Exact copy, no pictures: set down every entry below as written.

══ RAW DATA

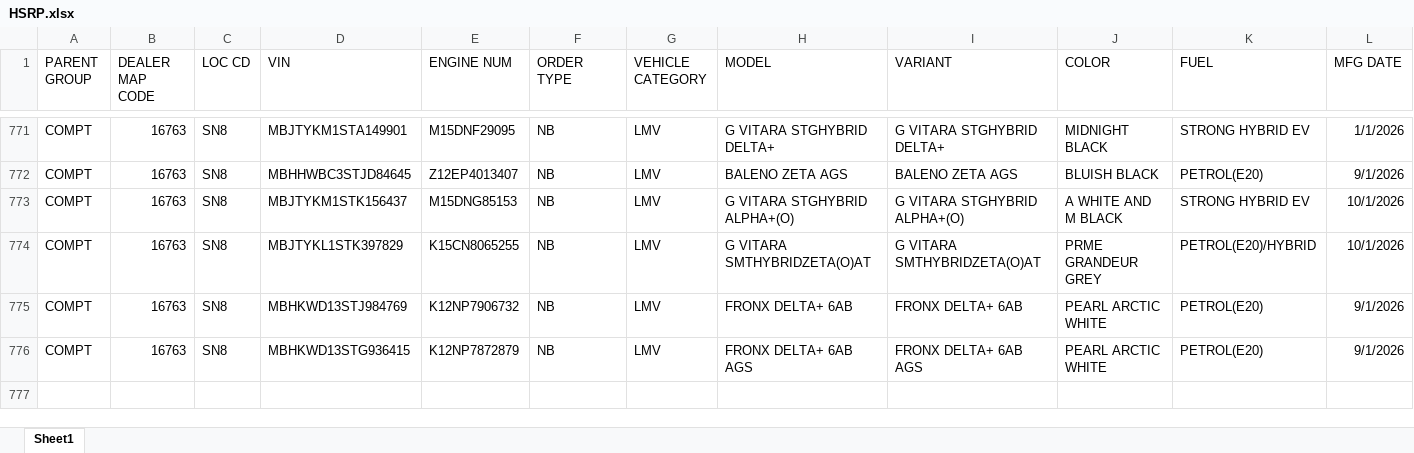
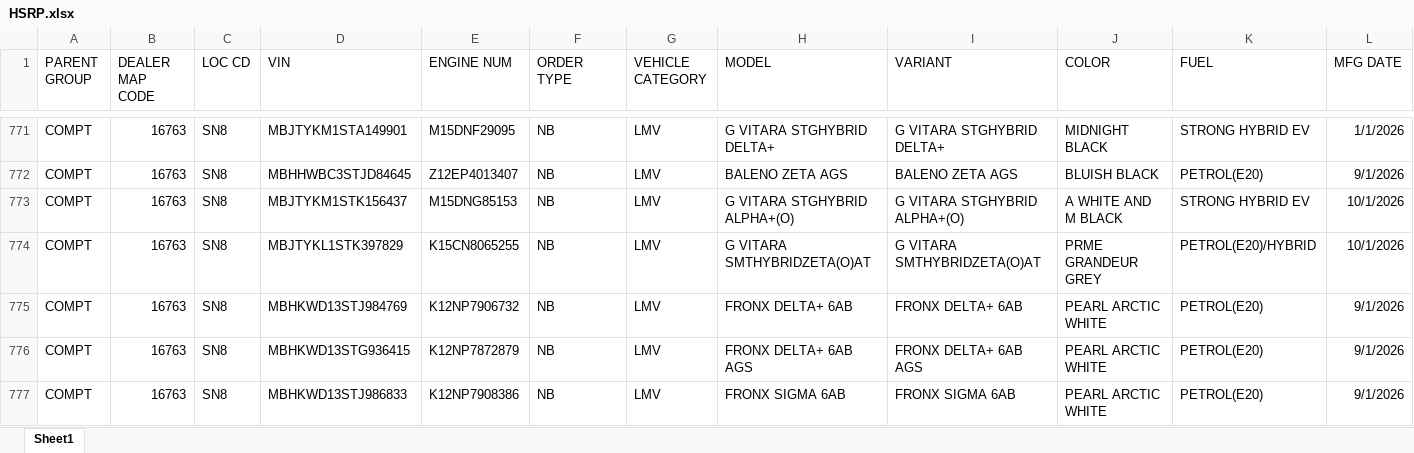
Before and after one commit to adilahmadsofi-ck/Documents, an Excel workbook: HSRP.xlsx, sheet Sheet1, drawn as a sheet; only a part is shown, gaps mark what is left out; values as stored, in another font and other column widths than the file's, no borders; conditional formats and table styles not drawn; rows hold the shown columns only; the diff names each change by its address in the sheet, - before the commit and + after, or states it on an @@ line.

```diff
--- a/HSRP.xlsx (sheet Sheet1)
+++ b/HSRP.xlsx (sheet Sheet1)
+row 777: COMPT | 16763 | SN8 | MBHKWD13STJ986833 | K12NP7908386 | NB | LMV | FRONX SIGMA 6AB | FRONX SIGMA 6AB | PEARL ARCTIC WHITE | PETROL(E20) | 9/1/2026
```
Also changed, not shown: DealerRegistrations.xlsx, RTO AMOUNT CALCULATOR.xlsx, 2 other files.
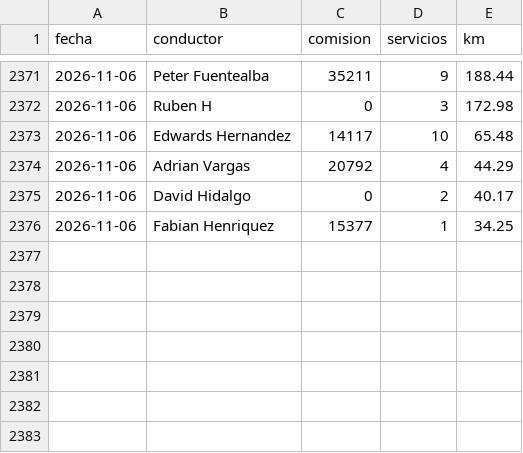
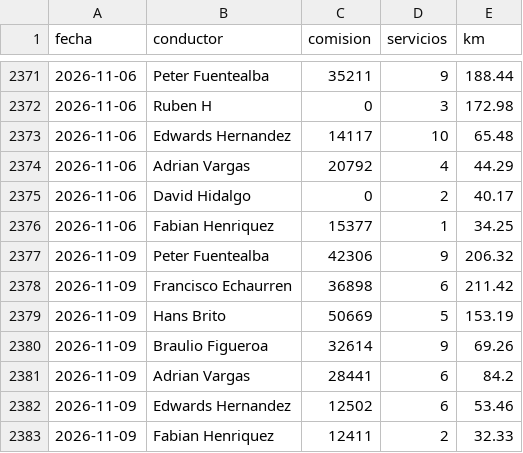
Before and after one commit to rubness007/qz-13a41abc58, a CSV file: e2964fb4.csv, drawn as a sheet; only a part is shown, gaps mark what is left out.

Commit message:
Reporte 2026-11-09

```diff
--- a/e2964fb4.csv
+++ b/e2964fb4.csv
@@ -2376 +2376,8 @@ fecha,conductor,comision,servicios,km
 2026-11-06,Fabian Henriquez,15377,1,34.25
+2026-11-09,Peter Fuentealba,42306,9,206.32
+2026-11-09,Francisco Echaurren,36898,6,211.42
+2026-11-09,Hans Brito,50669,5,153.19
+2026-11-09,Braulio Figueroa,32614,9,69.26
+2026-11-09,Adrian Vargas,28441,6,84.2
+2026-11-09,Edwards Hernandez,12502,6,53.46
+2026-11-09,Fabian Henriquez,12411,2,32.33
```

════

▶ [RESPONSE AREA]:
Before and after one commit to adilahmadsofi-ck/Documents, an Excel workbook: HSRP.xlsx, sheet Sheet1, drawn as a sheet; only a part is shown, gaps mark what is left out; values as stored, in another font and other column widths than the file's, no borders; conditional formats and table styles not drawn; rows hold the shown columns only; the diff names each change by its address in the sheet, - before the commit and + after, or states it on an @@ line.

```diff
--- a/HSRP.xlsx (sheet Sheet1)
+++ b/HSRP.xlsx (sheet Sheet1)
+row 777: COMPT | 16763 | SN8 | MBHKWD13STJ986833 | K12NP7908386 | NB | LMV | FRONX SIGMA 6AB | FRONX SIGMA 6AB | PEARL ARCTIC WHITE | PETROL(E20) | 9/1/2026
```
Also changed, not shown: DealerRegistrations.xlsx, RTO AMOUNT CALCULATOR.xlsx, 2 other files.
Before and after one commit to rubness007/qz-13a41abc58, a CSV file: e2964fb4.csv, drawn as a sheet; only a part is shown, gaps mark what is left out.

Commit message:
Reporte 2026-11-09

```diff
--- a/e2964fb4.csv
+++ b/e2964fb4.csv
@@ -2376 +2376,8 @@ fecha,conductor,comision,servicios,km
 2026-11-06,Fabian Henriquez,15377,1,34.25
+2026-11-09,Peter Fuentealba,42306,9,206.32
+2026-11-09,Francisco Echaurren,36898,6,211.42
+2026-11-09,Hans Brito,50669,5,153.19
+2026-11-09,Braulio Figueroa,32614,9,69.26
+2026-11-09,Adrian Vargas,28441,6,84.2
+2026-11-09,Edwards Hernandez,12502,6,53.46
+2026-11-09,Fabian Henriquez,12411,2,32.33
```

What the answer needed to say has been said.